Washington commission to reconsider 2022 spring bear hunt
The Washington Fish and Wildlife Commission will reconsider a controversial spring bear hunt that the commission had recently postponed.
In November, the commission did not update permits for a 2022 spring bear hunt after a 4-4 split decision. A majority of commissioners needed to authorize the 2022 special hunt permits, which meant the upcoming spring season would not happen.
Since the November vote, hunting groups petitioned the commission to open the 2022 spring bear hunt.
The commission is expected to reconsider the 2022 spring bear hunt at its March meetings.
At a special meeting Friday, Commissioner Don McIsaac said he believed the hunt could go on because black bears are imperiled not in Washington state.
“I note something like 48 consecutive years of a season without overharvesting,” McIsaac said.
State biologists have said the limited spring bear hunt protects against damage to timber and other property that are attractive to bears.
However, conservation groups raised concerns over the spring hunt. At least a dozen groups said the hunt kills groggy bears just as they’ve emerged from hibernation with cubs in tow.
At the November vote, four commissioners asked for more information about the hunts before issuing permits.
Commissioner Barbara Baker said suspending the hunt would allow biologists more time to study how the hunts affect Washington’s black bear population.
“Over a year ago, this commission promised to engage in a thoughtful and thorough evaluation of the entire issue of a spring bear hunt. That did not occur,” Baker said.
Moreover, Baker said, the commission shouldn’t go back on its earlier decision, especially after Fred Koontz resigned his position on the commission, less than a year into a six-year term.
Koontz, who opposed the spring bear hunts, submitted his resignation following heated criticism after the November vote, Baker said.
In addition, Commission Chair Larry Carpenter said, the commission decided to reconsider the 2022 spring bear season days or weeks before filling the vacant position.
“This vote and outcome is ill-timed,” said Carpenter, a life-long hunter. “I believe it will give the commission a significant image problem and a large black eye.”
However, other commissioners said the spring bear hunt debate could continue along with the 2022 season.
This decision wasn’t going back on a vote, said Commissioner Kim Thorburn, because the spring hunt pause happened essentially after a technicality – a split vote.
“From my perspective, this is an opportunity to correct a mistake,” Thorburn said.
Conservation groups called the petitions to reinstate the spring hunt undemocratic. The right to appeal decisions is important, said Sophia Ressler, staff attorney for the Center for Biological Diversity, which opposed the spring bear hunt.
However, she said, hunting groups shouldn’t be able to change the commission’s vote because it didn’t go as hunting groups hoped.
“This feels to me like a child not getting the response they want from one parent, so they go to ask permission from the other one,” Ressler said during public comments at a Jan. 14 commission meeting.
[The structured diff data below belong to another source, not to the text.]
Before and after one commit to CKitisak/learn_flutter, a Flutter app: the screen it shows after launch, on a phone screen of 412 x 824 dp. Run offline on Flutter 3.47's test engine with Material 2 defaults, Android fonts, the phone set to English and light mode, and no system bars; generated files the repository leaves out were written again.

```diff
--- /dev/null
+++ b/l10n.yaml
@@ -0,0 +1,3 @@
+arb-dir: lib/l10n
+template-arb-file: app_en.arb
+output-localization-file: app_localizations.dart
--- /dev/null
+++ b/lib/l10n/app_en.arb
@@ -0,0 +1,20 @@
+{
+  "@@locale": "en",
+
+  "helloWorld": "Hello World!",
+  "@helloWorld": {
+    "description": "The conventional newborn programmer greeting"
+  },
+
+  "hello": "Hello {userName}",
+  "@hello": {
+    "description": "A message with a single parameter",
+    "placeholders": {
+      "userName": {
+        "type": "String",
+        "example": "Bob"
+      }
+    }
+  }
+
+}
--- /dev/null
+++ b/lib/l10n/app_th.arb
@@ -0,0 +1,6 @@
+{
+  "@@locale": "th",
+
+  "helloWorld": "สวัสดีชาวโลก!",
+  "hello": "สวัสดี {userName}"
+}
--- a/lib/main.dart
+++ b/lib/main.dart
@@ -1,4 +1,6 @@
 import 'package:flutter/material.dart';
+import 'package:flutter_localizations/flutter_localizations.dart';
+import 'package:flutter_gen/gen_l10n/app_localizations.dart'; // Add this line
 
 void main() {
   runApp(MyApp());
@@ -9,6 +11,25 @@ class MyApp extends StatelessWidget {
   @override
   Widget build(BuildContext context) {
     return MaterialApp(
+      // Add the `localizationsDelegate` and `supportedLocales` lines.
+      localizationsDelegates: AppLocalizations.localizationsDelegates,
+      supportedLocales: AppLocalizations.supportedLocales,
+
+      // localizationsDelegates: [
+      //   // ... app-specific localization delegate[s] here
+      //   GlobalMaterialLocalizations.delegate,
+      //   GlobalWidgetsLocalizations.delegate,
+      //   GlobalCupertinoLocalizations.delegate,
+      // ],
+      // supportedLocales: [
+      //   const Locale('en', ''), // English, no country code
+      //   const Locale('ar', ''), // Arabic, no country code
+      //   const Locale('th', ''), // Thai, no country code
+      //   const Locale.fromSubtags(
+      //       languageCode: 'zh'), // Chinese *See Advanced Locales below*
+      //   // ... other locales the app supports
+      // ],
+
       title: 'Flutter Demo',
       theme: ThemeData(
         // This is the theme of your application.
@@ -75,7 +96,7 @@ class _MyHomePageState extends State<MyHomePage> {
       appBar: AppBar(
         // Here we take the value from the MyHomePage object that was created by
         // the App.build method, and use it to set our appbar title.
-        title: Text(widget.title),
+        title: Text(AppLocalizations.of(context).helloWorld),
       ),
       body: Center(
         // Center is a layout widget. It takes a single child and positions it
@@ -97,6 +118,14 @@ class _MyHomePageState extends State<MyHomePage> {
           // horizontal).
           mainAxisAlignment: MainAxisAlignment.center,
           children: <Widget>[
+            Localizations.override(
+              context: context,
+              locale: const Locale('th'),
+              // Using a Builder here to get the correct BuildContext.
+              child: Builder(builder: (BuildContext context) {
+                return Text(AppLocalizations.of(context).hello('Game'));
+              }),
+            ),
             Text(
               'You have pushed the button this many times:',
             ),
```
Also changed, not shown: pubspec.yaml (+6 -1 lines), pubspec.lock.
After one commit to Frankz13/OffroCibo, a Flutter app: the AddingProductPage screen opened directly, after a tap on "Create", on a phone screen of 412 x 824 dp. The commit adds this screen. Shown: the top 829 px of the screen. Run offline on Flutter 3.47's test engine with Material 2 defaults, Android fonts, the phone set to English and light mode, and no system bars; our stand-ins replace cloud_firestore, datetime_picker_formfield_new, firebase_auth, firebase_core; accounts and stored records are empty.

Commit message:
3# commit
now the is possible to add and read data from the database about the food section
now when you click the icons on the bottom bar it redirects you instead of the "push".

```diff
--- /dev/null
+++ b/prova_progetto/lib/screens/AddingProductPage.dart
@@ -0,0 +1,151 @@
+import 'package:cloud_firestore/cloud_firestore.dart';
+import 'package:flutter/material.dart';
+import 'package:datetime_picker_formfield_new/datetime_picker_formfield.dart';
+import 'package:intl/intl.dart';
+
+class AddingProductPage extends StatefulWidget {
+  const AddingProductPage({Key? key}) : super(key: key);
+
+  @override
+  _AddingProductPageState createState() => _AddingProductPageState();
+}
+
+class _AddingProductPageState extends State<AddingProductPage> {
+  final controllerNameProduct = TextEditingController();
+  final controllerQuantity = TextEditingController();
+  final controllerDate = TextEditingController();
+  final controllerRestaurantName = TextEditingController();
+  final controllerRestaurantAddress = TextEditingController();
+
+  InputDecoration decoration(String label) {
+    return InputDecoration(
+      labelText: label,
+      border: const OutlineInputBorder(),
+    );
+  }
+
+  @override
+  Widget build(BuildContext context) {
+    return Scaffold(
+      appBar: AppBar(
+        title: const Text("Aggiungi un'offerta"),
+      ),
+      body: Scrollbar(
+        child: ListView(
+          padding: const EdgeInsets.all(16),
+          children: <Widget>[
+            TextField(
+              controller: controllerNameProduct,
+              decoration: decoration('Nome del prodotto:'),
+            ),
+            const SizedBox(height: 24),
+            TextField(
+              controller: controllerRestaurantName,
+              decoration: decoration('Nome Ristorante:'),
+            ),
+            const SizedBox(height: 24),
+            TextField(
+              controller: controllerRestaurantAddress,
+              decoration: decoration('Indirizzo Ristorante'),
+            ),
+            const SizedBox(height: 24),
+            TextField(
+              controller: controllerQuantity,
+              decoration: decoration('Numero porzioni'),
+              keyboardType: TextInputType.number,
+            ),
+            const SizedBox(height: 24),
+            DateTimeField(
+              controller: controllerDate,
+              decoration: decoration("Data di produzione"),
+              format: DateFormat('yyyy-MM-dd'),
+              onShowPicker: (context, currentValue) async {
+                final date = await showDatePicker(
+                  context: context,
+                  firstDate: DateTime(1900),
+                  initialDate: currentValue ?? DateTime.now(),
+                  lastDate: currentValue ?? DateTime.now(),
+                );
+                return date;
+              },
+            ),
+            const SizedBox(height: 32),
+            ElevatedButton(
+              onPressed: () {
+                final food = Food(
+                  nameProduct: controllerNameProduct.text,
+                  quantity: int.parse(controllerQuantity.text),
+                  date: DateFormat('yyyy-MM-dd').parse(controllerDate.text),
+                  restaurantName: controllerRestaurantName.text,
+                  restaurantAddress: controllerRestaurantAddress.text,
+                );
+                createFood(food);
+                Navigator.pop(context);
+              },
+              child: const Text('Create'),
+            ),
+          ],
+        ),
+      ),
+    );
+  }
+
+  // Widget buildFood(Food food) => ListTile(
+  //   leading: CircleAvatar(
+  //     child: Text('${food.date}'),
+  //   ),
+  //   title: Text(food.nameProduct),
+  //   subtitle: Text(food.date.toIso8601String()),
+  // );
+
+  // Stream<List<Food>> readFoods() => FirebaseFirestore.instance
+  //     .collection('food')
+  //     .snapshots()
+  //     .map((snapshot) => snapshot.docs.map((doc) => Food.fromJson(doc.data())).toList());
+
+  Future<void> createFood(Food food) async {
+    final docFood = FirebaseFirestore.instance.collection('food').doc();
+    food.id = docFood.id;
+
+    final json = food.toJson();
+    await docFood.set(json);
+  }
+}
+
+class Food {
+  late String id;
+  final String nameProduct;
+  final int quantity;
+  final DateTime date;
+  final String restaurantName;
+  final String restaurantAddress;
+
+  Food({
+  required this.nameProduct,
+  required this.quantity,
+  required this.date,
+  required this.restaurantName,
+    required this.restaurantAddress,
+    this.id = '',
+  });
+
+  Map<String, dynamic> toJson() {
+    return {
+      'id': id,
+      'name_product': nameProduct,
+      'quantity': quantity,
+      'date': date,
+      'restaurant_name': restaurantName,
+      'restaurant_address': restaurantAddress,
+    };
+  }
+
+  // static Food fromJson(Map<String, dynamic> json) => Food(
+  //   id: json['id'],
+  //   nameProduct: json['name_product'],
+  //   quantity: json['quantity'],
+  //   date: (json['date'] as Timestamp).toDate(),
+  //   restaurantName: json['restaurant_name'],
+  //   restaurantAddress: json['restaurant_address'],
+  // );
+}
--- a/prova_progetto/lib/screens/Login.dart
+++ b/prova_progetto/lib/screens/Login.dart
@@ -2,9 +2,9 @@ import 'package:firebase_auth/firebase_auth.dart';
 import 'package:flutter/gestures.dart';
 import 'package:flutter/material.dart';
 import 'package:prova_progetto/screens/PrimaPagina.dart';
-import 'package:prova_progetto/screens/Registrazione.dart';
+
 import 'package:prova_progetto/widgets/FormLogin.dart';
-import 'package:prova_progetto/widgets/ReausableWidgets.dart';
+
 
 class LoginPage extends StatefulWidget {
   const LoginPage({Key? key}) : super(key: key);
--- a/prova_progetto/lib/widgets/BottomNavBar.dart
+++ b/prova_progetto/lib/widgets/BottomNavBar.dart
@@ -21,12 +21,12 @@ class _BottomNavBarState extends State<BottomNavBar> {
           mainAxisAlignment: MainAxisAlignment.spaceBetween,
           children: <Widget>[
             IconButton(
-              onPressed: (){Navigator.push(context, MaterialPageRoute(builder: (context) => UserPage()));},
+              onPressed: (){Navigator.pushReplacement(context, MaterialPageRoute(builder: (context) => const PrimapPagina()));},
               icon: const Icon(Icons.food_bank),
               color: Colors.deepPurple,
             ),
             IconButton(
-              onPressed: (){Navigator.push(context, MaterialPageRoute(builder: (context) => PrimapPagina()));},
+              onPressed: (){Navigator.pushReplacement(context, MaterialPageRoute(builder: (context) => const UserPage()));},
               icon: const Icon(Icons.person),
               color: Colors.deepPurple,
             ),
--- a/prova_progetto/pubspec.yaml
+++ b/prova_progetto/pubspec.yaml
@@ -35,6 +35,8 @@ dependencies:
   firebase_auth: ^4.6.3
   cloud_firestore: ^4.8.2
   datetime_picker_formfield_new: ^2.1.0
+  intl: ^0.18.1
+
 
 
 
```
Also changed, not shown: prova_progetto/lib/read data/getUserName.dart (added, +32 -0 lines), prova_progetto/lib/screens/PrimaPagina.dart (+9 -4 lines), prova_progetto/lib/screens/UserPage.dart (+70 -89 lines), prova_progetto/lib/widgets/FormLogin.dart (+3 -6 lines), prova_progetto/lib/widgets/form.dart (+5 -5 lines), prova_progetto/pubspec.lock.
However, Bryce Levin, a volunteer with Backcountry Hunters and Anglers, said the commission found a roundabout way to stop the spring season.
“Did select commissioners see this as a way to eliminate the spring bear season in a coordinated effort with anti-hunting groups?” Levin said in public comments.
Department of Fish and Wildlife Director Kelly Susewind said he supported the spring bear season.
“I think we can support hunting. I think we can support the broader public. I’m not so naive as to think there won’t be conflict when those two overlap. But, a respectful dialogue around that conflict will benefit us all,” Susewind said.
Eight states allow for spring bear hunt, including Oregon and Idaho. Idaho also allows approved baiting.
If the commission approves a spring bear hunt, the season likely wouldn’t begin until early May, Susewind said, instead of on April 15 as initially proposed.
“I think that provides a meaningful season,” Susewind said.
Later in the year, the commission plans to discuss the future of a spring bear hunt beyond this year.
CORRECTION: An earlier version of this article misstated black bear status in Washington and misspelled Don McIsaac's last name.